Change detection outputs
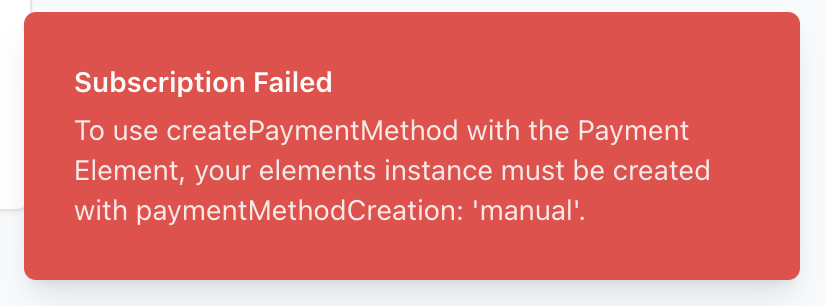
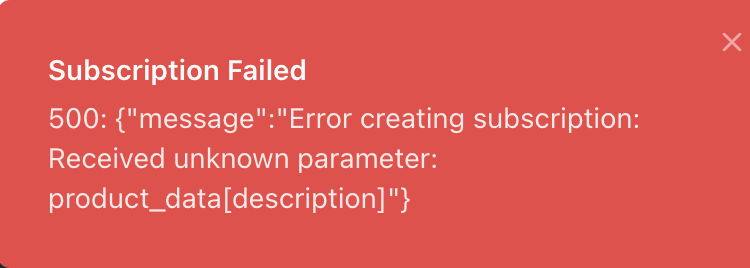
Improved donation descriptions
Updated the description of donation products in the Stripe payment integration to include the destination project name.  This change affects `server/routes.ts`.

Replit-Commit-Author: Agent
Replit-Commit-Session-Id: efac4d30-24a4-47f4-91c7-27dc863d0f8f
Replit-Commit-Screenshot-Url: https://storage.googleapis.com/screenshot-production-us-central1/4eae0658-b1d6-4725-b907-420c85fba7be/670cf9d7-19c8-44a0-a3c2-c95f225aa3a6.jpg

diff --git a/server/routes.ts b/server/routes.ts
@@ -482,8 +482,7 @@ export async function registerRoutes(app: Express): Promise<Server> {
           interval: billingInterval,
         },
         product_data: {
-          name: `${donation.type} Donation (${frequency})`,
-          description: donation.destinationProject || 'Aafiyaa Charity Clinics',
+          name: `${donation.type} Donation (${frequency}) - ${donation.destinationProject || 'Aafiyaa Charity Clinics'}`,
         },
       });
       
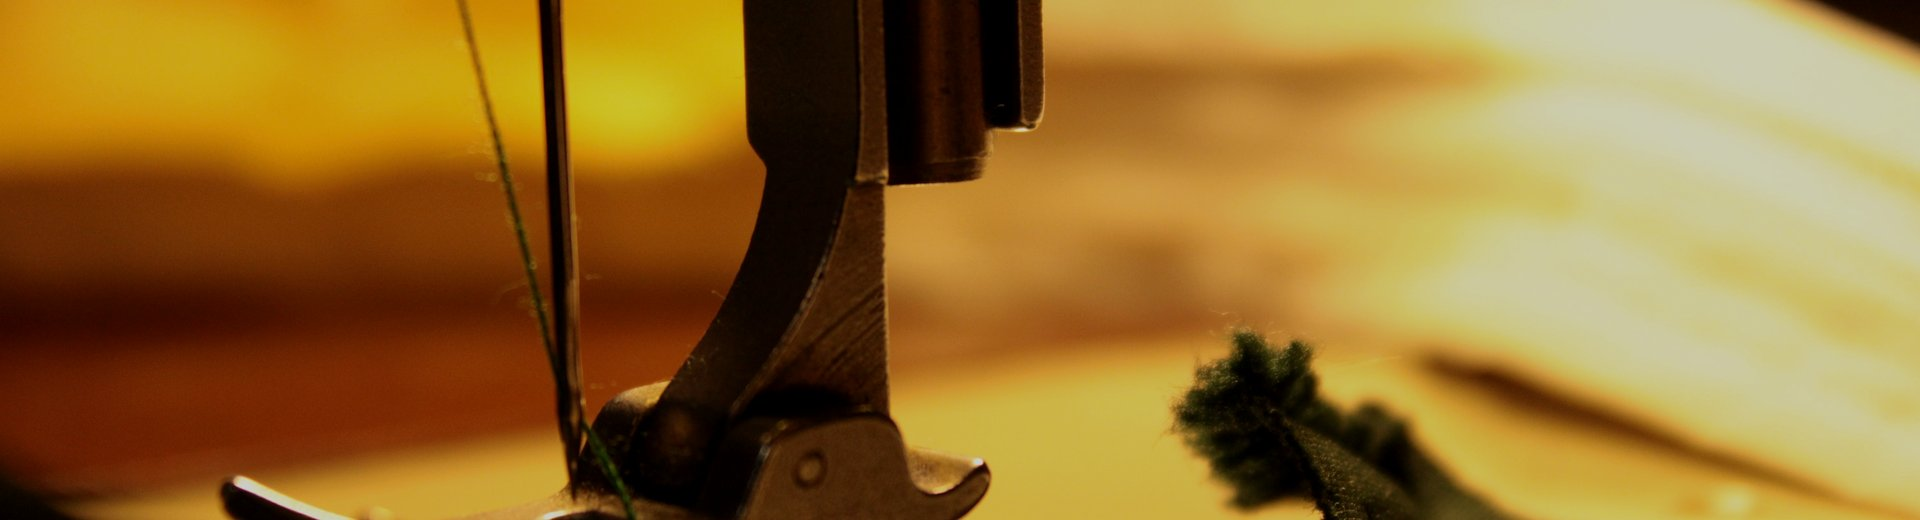
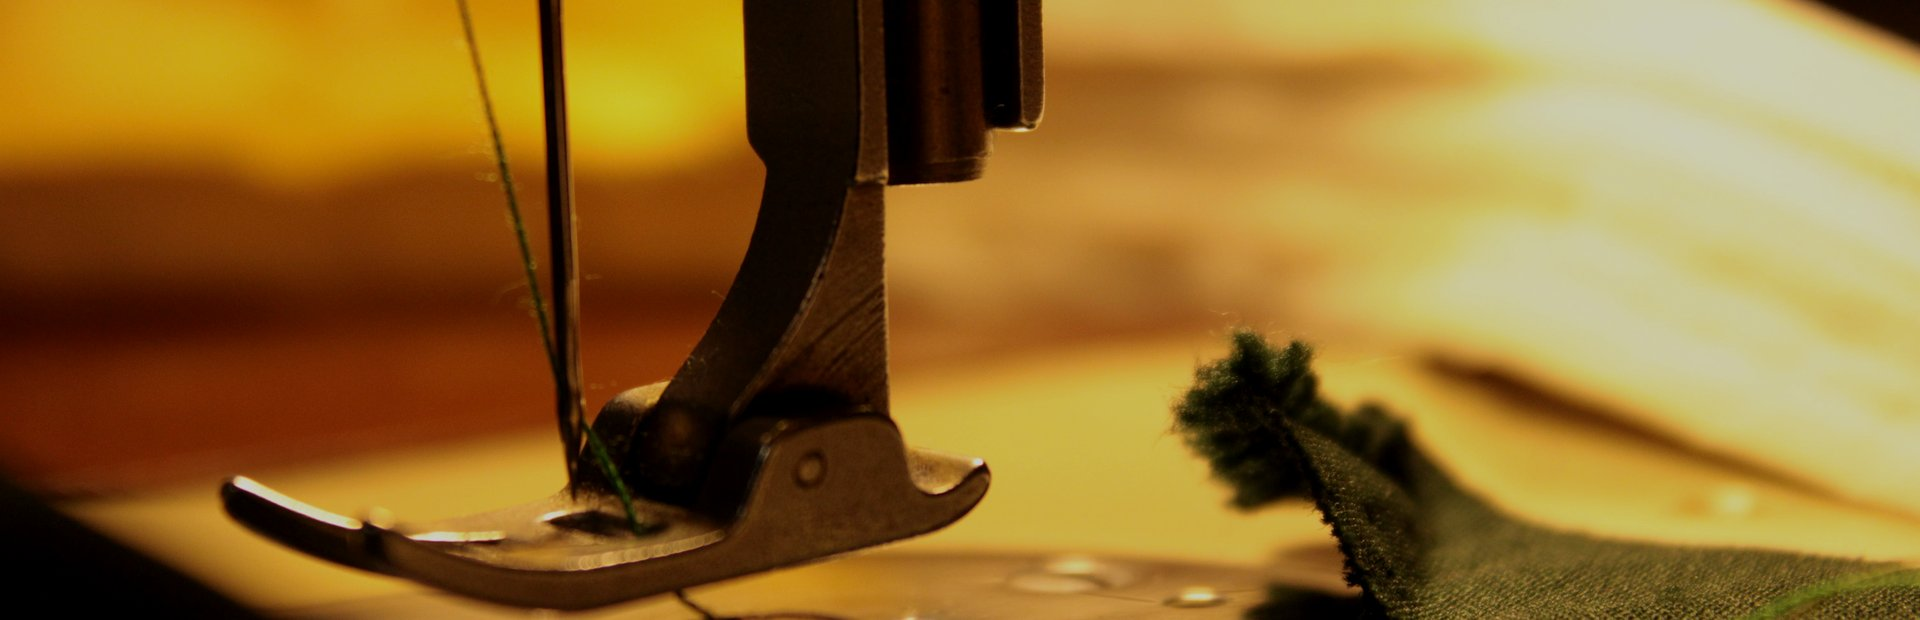
chore: hero文字垂直居中 + 增高到620px露机头针

diff --git a/get-price.html b/get-price.html
@@ -12,11 +12,18 @@
 
         /* Hero banner */
         .gp-hero {
-            background: url("images/hero-bg.jpg") center bottom / cover no-repeat; position: relative;
-            padding: 60px 40px 70px;
-            text-align: center;
+            background: url("images/hero-bg.jpg") center / cover no-repeat;
             position: relative;
+            /* fixed hero height so text block sits at true vertical center regardless of content */
+            height: 620px;
+            display: flex;
+            align-items: center;
+            justify-content: center;
+            text-align: center;
             overflow: hidden;
+        }
+        .gp-hero > * {
+            max-width: 820px;
         }
         .gp-hero::before {
             content: '';
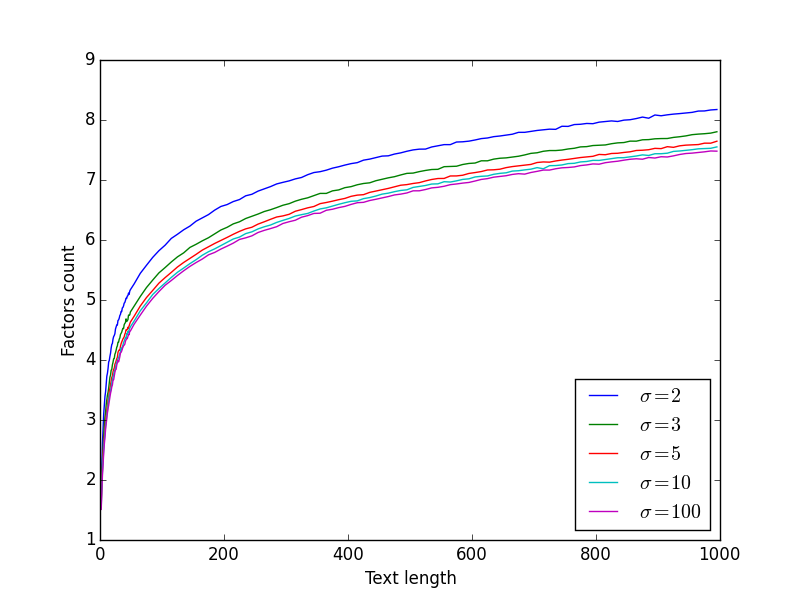
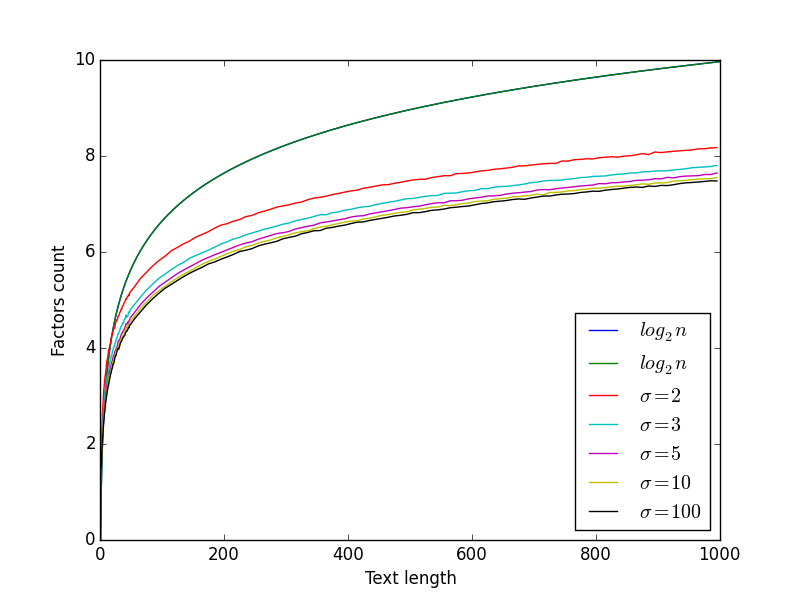
add log_2(n) to figures for different alphabet sizes

diff --git a/src/py/graph.py b/src/py/graph.py
@@ -11,7 +11,7 @@ if __name__ == '__main__':
     # nice figures only
     counts = defaultdict(lambda: defaultdict(float))
     print 'Reading...'
-    with open('../../result_lengths.txt') as fd:
+    with open('../../result_alphabets.txt') as fd:
         reader = csv.reader(fd, delimiter=' ')
         try:
             while True:
@@ -21,6 +21,7 @@ if __name__ == '__main__':
         except StopIteration:
             pass
 
+        pl.plot(np.arange(1000), np.log2(np.arange(1000)), label='$log_2 n$')
         for alphabet_size in [2, 3, 5, 10, 100]:
             lengths = sorted(counts[alphabet_size])
             pl.plot(lengths, map(counts[alphabet_size].get, lengths), label='$\sigma = {}$'.format(alphabet_size))
@@ -30,6 +31,7 @@ if __name__ == '__main__':
         pl.savefig('../../results/alphabets.png')
         pl.clf()
 
+        pl.plot(np.arange(1000), np.log2(np.arange(1000)), label='$log_2 n$')
         step = 10
         lengths = range(2, 50) + range(50, 1001, step)
         for alphabet_size in [2, 3, 5, 10, 100]:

▶ _Task prompt_:
Your copy should hold the lines from the one with "-12,11 +12,18 @@" up to and including the one with "-21,6 +21,7 @@", exactly as in the data above, and no pictures.

▶ _Exercise response_:
@@ -12,11 +12,18 @@
 
         /* Hero banner */
         .gp-hero {
-            background: url("images/hero-bg.jpg") center bottom / cover no-repeat; position: relative;
-            padding: 60px 40px 70px;
-            text-align: center;
+            background: url("images/hero-bg.jpg") center / cover no-repeat;
             position: relative;
+            /* fixed hero height so text block sits at true vertical center regardless of content */
+            height: 620px;
+            display: flex;
+            align-items: center;
+            justify-content: center;
+            text-align: center;
             overflow: hidden;
+        }
+        .gp-hero > * {
+            max-width: 820px;
         }
         .gp-hero::before {
             content: '';
add log_2(n) to figures for different alphabet sizes

diff --git a/src/py/graph.py b/src/py/graph.py
@@ -11,7 +11,7 @@ if __name__ == '__main__':
     # nice figures only
     counts = defaultdict(lambda: defaultdict(float))
     print 'Reading...'
-    with open('../../result_lengths.txt') as fd:
+    with open('../../result_alphabets.txt') as fd:
         reader = csv.reader(fd, delimiter=' ')
         try:
             while True:
@@ -21,6 +21,7 @@ if __name__ == '__main__':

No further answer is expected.